During the years, it has counted many famous customers among its clientele including: Lord Byron, William Pitt the Younger, the Aga Khan and Beau Brummell.[4]

In 2005, Simon Berry, who joined the company in 1977, became Berry Bros. & Rudd's Chairman. He was succeeded in the role in 2017 by Executive Chairman, Lizzy Rudd.

Window display at 4 St James's Street

Royal Warrants[edit]

Berry Bros. & Rudd has been the official wine supplier to the British Royal Family since the reign of King George III and received its first Royal Warrant of Appointment in 1903 from King Edward VII. Queen Elizabeth II granted the company her royal warrant in 1995, while Charles, Prince of Wales granted it his in 1998.

Basingstoke Warehouse[edit]

In 1967, the company moved its bottling operation and warehouse to purpose-built facilities in Basingstoke, Hampshire. In spring 2014, it relaunched its Warehouse Shop on the site of the former bottling hall, the shop now sells bin-end and reduced price wines and spirits alongside a fine wine collection.

Cutty Sark Whisky[edit]

In 1923 Berry Bros. & Rudd launched Cutty Sark Scotch whisky, whose yellow label became famous the world over. In 2010 the brand was sold to The Edrington Group; under the deal, Berry Bros. & Rudd acquired The Glenrothes single malt brand, which was then sold back to Edrington in 2017.

Berry Bros. & Rudd's Broking Exchange (BBX)[edit]

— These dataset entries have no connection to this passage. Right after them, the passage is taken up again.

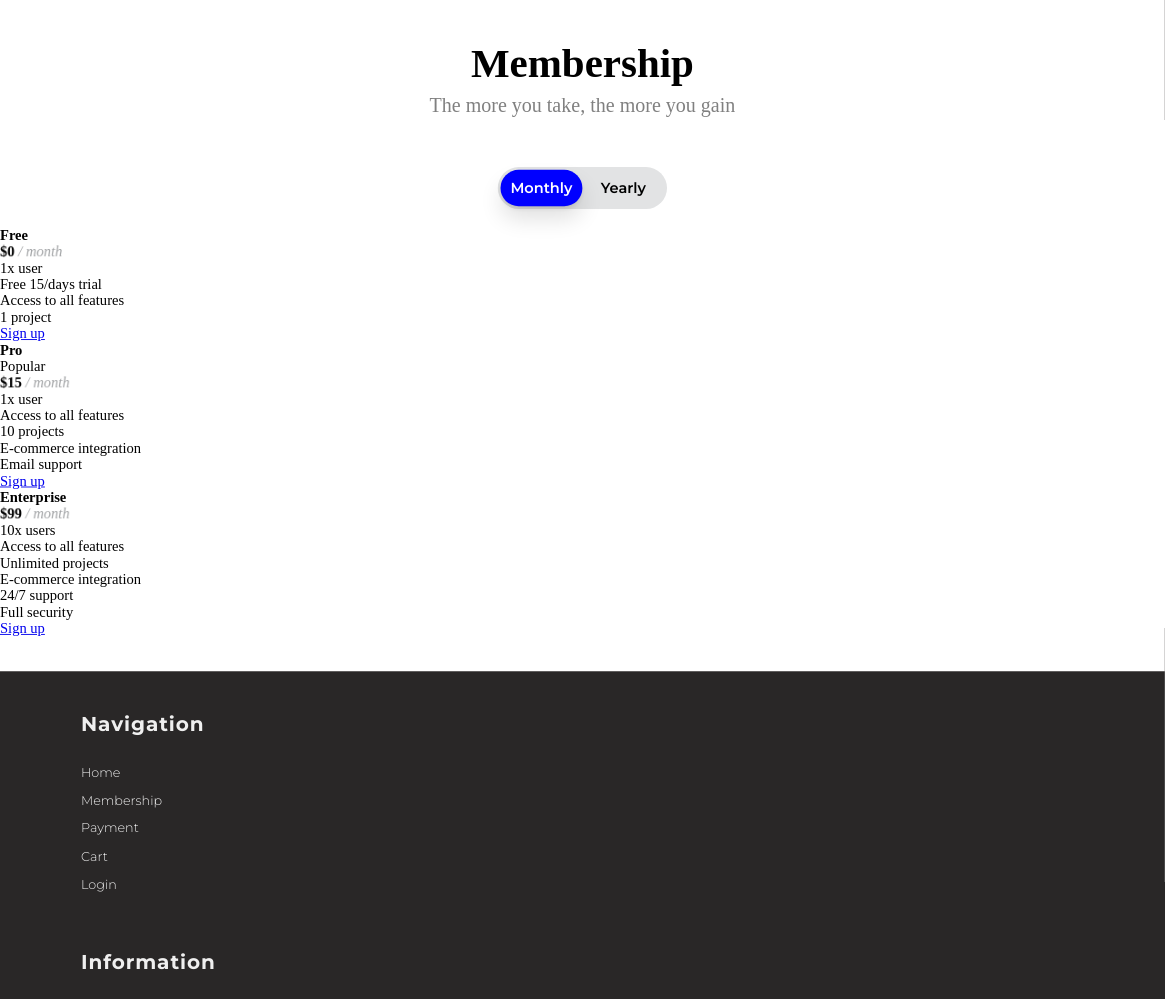
Repository: RamlyBurger/Hi-Tech
Page: membership.html
The author's editor kept a copy of each file at every save. The page is drawn from the files as they stood at one save, then again after the next save.
The browser window is 1280 px wide. The pictures show the part of the page from y = 148 to 1246 px (the page is 2427 px tall before and 1679 px after), at 91% of full size.
Pictures or frames that could not be fetched are drawn as grey boxes.

Above is the page before, as saved 2022-09-30 08:21:40.

After the next save:
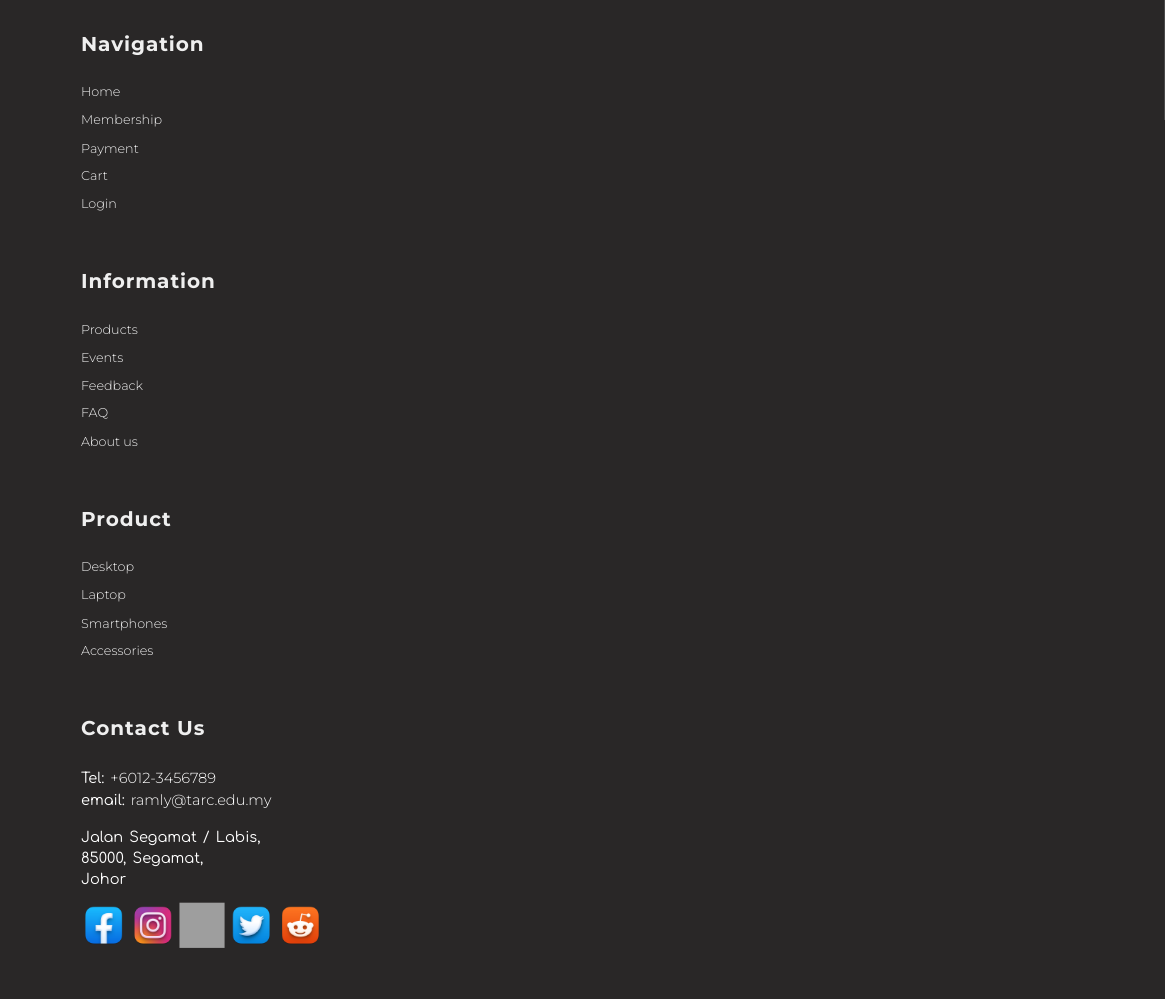
Saved 2 min 19 s later.
--- a/membership.html
+++ b/membership.html
@@ -61,98 +61,9 @@
 </header>
 
 <!-- membership body -->
-<section class="subscribePanel">
-  <div class="responsiveBox maxWidthRes">
-    <div class="desBox">
-      <h1>Membership</h1>
-      <p class="descriptionBox">The more you take, the more you gain</p>
-    </div>
+<div class="membershipBox">
 
-    <div class="p-table p-table--has-switch js-p-table--has-switch">
-      <div class="toggleButPlan">
-
-        <ul class="radio-switch js-p-table__switch">
-          <li class="radio-switch__item">
-            <input class="radio-switch__input sr-only" type="radio" name="p-table-switch-name" id="p-table-switch-1" value="monthly" checked>
-            <label class="radio-switch__label" for="p-table-switch-1">Monthly</label>
-          </li>
-
-          <li class="radio-switch__item">
-            <input class="radio-switch__input sr-only" type="radio" name="p-table-switch-name" id="p-table-switch-2" value="yearly">
-            <label class="radio-switch__label" for="p-table-switch-2">Yearly</label>
-            <div aria-hidden="true" class="radio-switch__marker"></div>
-          </li>
-        </ul>
-      </div>
-
-      <div class="grid gap-sm">
-        <div class="p-table__item col-4@md">
-          <div class="margin-bottom-xxs">
-            <h4 class="p-table__title">Free</h4>
-          </div>
-
-          <div class="p-table__price-wrapper margin-bottom-sm">
-            <div class="p-table__price p-table__price--month"><span>$0</span> <i>/ month</i></div>
-            <div class="p-table__price p-table__price--year"><span>$0</span> <i>/ year</i></div>
-          </div>
-
-          <ul class="p-table__features margin-bottom-md">
-            <li>1x user</li>
-            <li>Free 15/days trial</li>
-            <li>Access to all features</li>
-            <li>1 project</li>
-          </ul>
-
-          <div class="margin-top-auto"><a href="#0" class="btn btn--subtle btn--md width-100%">Sign up</a></div>
-        </div>
-
-        <div class="p-table__item p-table__item--popular col-4@md">
-          <div class="flex justify-between items-center margin-bottom-xxs">
-            <h4 class="p-table__title">Pro</h4>
-            <span class="p-table__badge">Popular</span>
-          </div>
-
-          <div class="p-table__price-wrapper margin-bottom-sm">
-            <div class="p-table__price p-table__price--month" data-transition-delay="2nd"><span>$15</span> <i>/ month</i></div>
-            <div class="p-table__price p-table__price--year" data-transition-delay="2nd"><span>$99</span> <i>/ year</i></div>
-          </div>
-
-          <ul class="p-table__features margin-bottom-md">
-            <li>1x user</li>
-            <li>Access to all features</li>
-            <li>10 projects</li>
-            <li>E-commerce integration</li>
-            <li>Email support</li>
-          </ul>
-
-          <div class="margin-top-auto"><a href="#0" class="btn btn--primary btn--md width-100%">Sign up</a></div>
-        </div>
-
-        <div class="p-table__item col-4@md">
-          <div class="margin-bottom-xxs">
-            <h4 class="p-table__title">Enterprise</h4>
-          </div>
-
-          <div class="p-table__price-wrapper margin-bottom-sm">
-            <div class="p-table__price p-table__price--month" data-transition-delay="3rd"><span>$99</span> <i>/ month</i></div>
-            <div class="p-table__price p-table__price--year" data-transition-delay="3rd"><span>$699</span> <i>/ year</i></div>
-          </div>
-
-          <ul class="p-table__features margin-bottom-md">
-            <li>10x users</li>
-            <li>Access to all features</li>
-            <li>Unlimited projects</li>
-            <li>E-commerce integration</li>
-            <li>24/7 support</li>
-            <li>Full security</li>
-          </ul>
-
-          <div class="margin-top-auto"><a href="#0" class="btn btn--subtle btn--md width-100%">Sign up</a></div>
-        </div>
-      </div>
-    </div>
-  </div>
-</section>
+</div>
 
 <!-- footer -->
 <footer>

Berry Bros. & Rudd was the first wine merchant to open an online shop, launching bbr.com in 1995. Today it also has an online wine trading platform called BBX (Berry Bros. & Rudd's Broking Exchange). It enables customers to sell and trade their own wines if they are stored in the company's bonded warehouses. Today BBX is the world's most extensive online fine wine trading platform.[5]

The Future of Wine report[edit]

In May 2008, a team from Berry Bros. & Rudd, Jasper Morris, MW, Alun Griffiths MW, Simon Field MW, and David Berry Green, drew up a document of speculations into the state of the wine industry in the coming 50 years, The Future of Wine.[6][7][8][9] Among the predictions for 2058 were suggestions that China may become one of the world's biggest producers, that grapes will be grown hydroponically in floating offshore vineyards, and honey bees could be trained to detect wine faults.[9]

References[edit]

  1. ^ Anderson, Nathaniel. "Berry Bros. & Rudd".
  2. ^ Historic England. "3 St James's Street SW1 (1264868)". National Heritage List for England. Retrieved 19 September 2016.
  3. ^ "King's Ginger". thekingsginger.com. Retrieved 25 March 2018.
  4. ^ By Royal Appointment. ITV3. 2012. Event occurs at 8:00pm. Archived from the original on 2012-06-29. Retrieved 2012-06-24.
  5. ^ Trade Review, Harpers Wine & Spirit. "Berry Bros wine trading website nets £1m". Harper Wine & spirit trade review. Archived from the original on 2 October 2011. Retrieved 11 October 2010.
  6. ^ The Future of Wine report Archived May 19, 2008, at the Wayback Machine
  7. ^ Berry Bros. & Rudd. "Berrys' Future of Wine Report". Archived from the original on 2008-05-19.
  8. ^ Styles, Oliver, Decanter.com (May 9, 2008). "China to become leading wine producer?".
  9. ^ a b Meikle, James, The Guardian (May 9, 2008). "Chateau China, a taste of wines to come with climate change". London.

External links[edit]

Coordinates: 51°30′20″N 0°08′17″W / 51.50558°N 0.13813°W / 51.50558; -0.13813